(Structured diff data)
════════

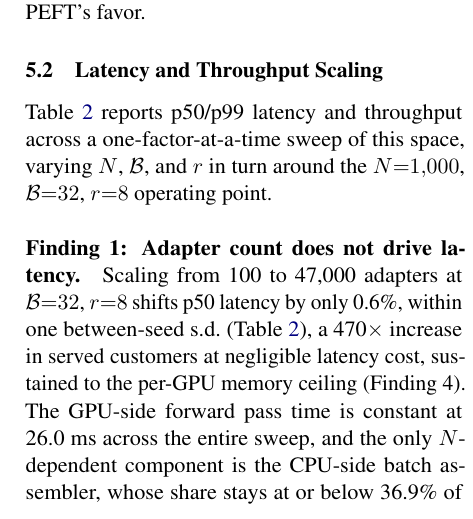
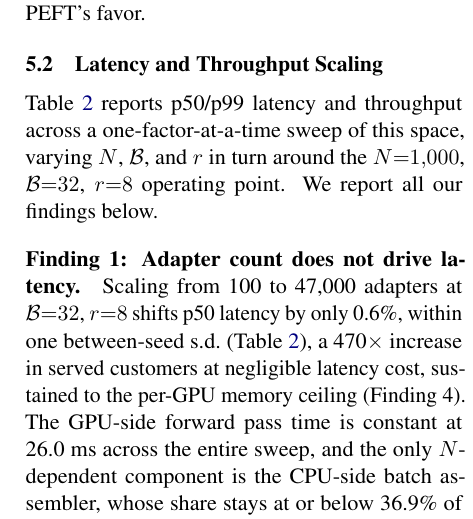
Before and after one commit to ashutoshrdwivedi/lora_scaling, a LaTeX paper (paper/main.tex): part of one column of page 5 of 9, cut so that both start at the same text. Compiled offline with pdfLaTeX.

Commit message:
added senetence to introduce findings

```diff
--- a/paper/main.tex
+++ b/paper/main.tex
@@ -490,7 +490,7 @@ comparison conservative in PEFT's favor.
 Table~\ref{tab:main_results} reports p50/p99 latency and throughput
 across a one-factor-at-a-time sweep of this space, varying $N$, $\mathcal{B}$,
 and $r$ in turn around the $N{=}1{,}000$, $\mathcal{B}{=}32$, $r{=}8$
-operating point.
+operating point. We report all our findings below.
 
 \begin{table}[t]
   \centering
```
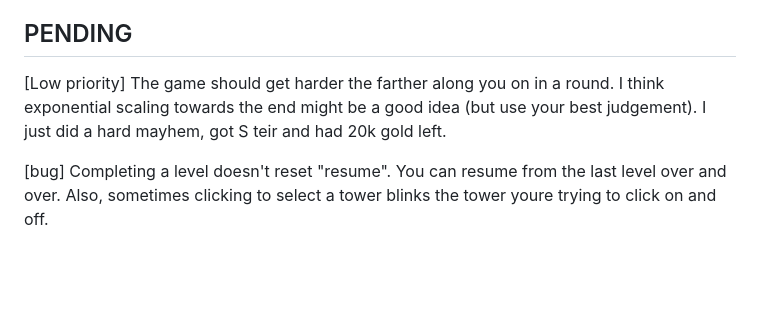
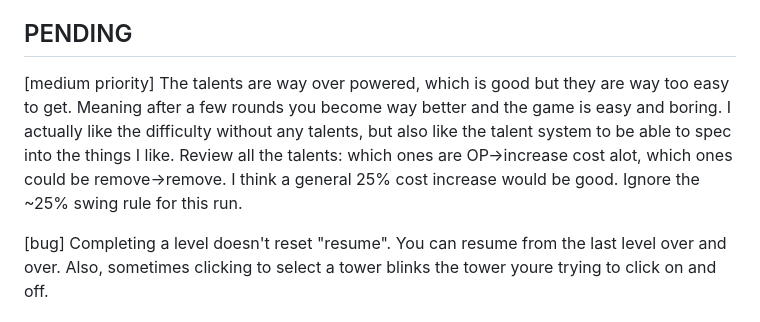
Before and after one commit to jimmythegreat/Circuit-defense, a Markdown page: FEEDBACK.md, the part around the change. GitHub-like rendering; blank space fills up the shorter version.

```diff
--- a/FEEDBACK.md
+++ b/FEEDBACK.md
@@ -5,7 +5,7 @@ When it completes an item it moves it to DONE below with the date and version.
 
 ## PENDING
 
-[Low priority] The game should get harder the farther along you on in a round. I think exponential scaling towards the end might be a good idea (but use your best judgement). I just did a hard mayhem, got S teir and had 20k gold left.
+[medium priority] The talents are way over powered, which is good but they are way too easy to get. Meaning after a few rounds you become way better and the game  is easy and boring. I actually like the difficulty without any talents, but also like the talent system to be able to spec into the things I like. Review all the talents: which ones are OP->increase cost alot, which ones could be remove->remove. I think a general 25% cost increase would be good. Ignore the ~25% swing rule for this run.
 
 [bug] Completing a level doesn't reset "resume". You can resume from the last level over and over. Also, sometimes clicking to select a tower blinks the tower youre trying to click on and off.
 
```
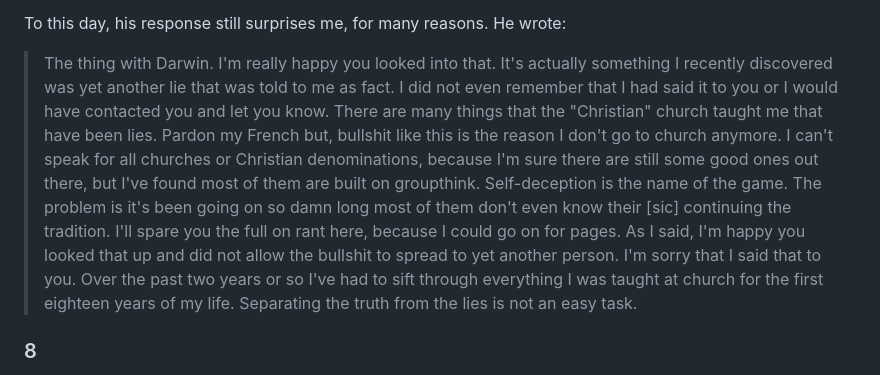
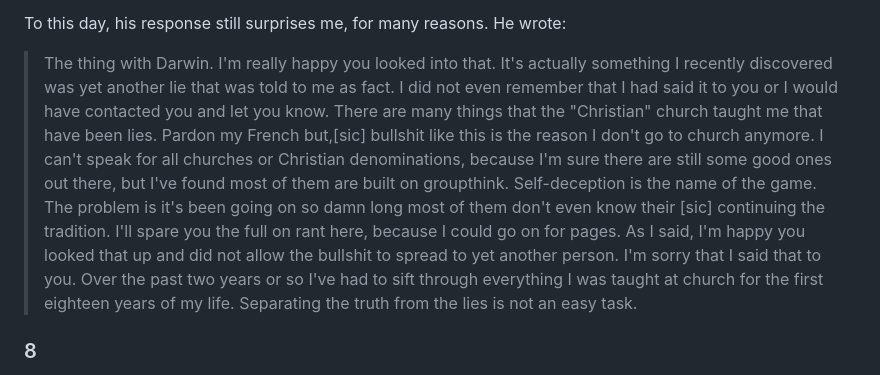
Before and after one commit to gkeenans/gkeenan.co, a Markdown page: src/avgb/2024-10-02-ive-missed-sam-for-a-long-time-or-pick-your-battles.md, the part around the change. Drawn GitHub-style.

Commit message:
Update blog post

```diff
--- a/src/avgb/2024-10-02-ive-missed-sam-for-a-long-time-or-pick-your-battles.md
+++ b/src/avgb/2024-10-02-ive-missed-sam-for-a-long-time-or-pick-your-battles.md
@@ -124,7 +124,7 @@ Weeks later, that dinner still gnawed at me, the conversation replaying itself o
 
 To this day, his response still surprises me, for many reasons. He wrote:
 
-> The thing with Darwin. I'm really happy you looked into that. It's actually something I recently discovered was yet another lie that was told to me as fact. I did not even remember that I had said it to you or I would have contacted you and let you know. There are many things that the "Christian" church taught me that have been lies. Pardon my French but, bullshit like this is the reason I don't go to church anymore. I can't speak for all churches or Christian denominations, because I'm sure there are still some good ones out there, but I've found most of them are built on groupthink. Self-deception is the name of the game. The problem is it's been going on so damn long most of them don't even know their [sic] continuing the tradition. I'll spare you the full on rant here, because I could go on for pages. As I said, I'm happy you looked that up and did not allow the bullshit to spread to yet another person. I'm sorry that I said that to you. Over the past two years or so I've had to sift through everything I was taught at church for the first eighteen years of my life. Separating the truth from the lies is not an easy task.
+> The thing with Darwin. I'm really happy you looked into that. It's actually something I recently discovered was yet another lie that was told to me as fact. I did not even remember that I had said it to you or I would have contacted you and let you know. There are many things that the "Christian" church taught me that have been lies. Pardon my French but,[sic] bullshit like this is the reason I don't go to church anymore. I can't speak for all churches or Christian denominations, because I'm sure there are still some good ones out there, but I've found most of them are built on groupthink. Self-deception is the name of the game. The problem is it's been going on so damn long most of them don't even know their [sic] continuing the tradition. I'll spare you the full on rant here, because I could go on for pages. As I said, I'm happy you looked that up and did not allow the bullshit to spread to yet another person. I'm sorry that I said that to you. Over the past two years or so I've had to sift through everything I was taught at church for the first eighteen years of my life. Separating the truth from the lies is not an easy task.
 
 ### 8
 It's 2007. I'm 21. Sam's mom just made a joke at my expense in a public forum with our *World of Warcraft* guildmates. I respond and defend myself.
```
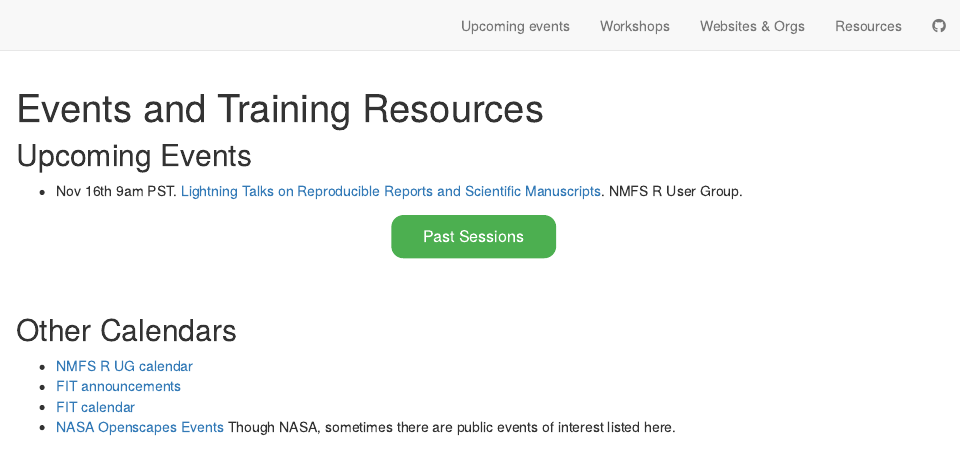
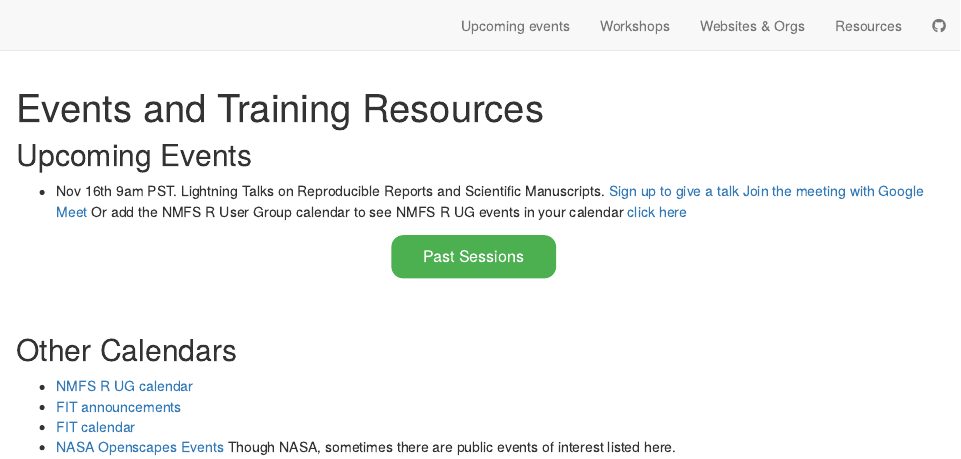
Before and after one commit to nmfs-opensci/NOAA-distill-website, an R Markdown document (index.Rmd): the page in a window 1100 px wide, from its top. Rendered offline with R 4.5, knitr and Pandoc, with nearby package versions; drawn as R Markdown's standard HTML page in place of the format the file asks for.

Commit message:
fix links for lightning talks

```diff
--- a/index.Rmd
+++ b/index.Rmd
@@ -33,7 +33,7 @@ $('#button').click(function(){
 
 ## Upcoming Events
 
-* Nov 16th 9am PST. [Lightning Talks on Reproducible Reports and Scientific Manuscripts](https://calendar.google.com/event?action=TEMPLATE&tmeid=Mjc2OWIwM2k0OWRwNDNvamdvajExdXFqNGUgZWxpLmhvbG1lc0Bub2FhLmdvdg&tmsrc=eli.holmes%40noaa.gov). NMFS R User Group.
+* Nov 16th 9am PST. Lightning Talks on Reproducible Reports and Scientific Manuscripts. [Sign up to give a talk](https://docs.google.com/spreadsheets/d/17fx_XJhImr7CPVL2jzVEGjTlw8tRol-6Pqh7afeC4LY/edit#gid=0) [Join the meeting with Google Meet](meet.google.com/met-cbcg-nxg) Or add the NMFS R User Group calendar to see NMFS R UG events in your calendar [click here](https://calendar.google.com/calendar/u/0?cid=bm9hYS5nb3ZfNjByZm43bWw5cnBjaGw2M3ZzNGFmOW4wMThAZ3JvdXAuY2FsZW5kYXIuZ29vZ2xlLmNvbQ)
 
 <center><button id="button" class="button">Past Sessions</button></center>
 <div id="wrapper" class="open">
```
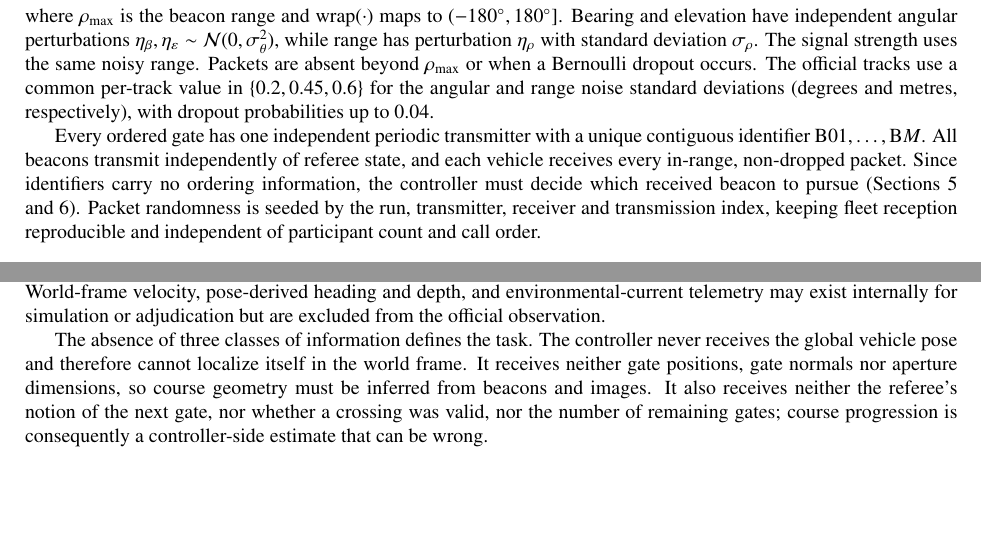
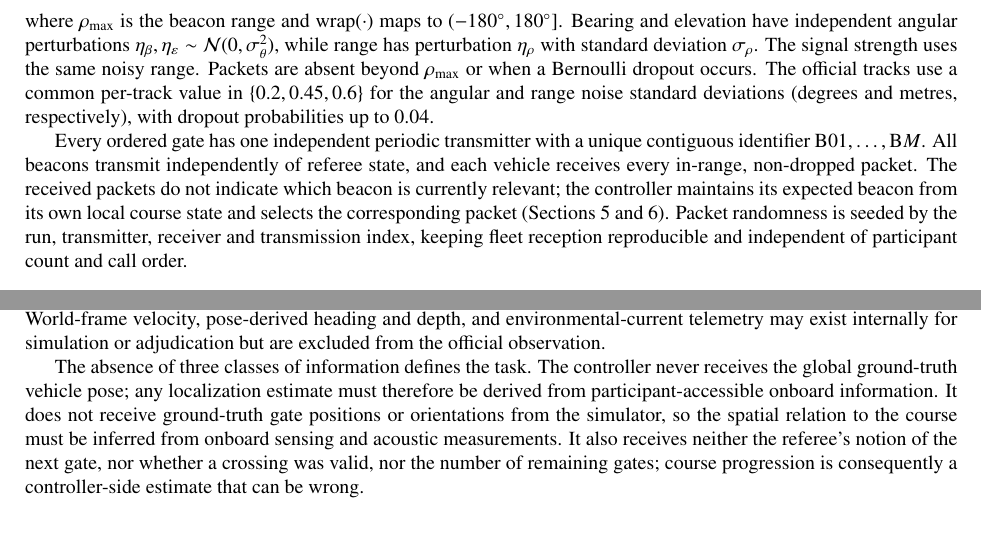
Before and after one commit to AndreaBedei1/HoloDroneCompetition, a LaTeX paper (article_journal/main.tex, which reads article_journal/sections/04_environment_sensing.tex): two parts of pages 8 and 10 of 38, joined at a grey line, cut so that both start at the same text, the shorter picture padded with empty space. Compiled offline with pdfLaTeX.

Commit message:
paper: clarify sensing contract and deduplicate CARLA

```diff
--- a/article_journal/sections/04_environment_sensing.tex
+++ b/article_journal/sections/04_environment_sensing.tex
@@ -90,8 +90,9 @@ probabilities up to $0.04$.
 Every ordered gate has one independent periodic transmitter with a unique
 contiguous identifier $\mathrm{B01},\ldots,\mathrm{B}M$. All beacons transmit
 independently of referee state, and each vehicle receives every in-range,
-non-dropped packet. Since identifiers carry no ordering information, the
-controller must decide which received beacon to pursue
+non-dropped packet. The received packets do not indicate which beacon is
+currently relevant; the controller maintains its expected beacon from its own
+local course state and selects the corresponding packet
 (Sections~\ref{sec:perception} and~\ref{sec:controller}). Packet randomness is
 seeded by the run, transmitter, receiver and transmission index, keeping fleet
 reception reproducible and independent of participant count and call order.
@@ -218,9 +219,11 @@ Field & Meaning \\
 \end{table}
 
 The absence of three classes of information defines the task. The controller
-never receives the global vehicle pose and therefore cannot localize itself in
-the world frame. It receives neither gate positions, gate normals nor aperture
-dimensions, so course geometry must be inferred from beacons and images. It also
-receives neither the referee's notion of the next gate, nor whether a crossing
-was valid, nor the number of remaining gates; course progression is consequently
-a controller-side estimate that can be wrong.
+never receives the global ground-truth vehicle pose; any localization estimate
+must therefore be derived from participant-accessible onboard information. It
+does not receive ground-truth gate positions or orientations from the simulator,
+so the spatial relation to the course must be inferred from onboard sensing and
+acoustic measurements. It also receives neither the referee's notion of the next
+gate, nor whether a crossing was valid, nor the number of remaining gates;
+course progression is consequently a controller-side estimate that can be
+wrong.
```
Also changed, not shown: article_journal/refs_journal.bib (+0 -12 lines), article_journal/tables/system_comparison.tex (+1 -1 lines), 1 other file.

════════

DIRECTIONS FOR THIS TASK: In the entries above, count every line containing the word "receives". Write only the total.

WRITTEN SOLUTION: 6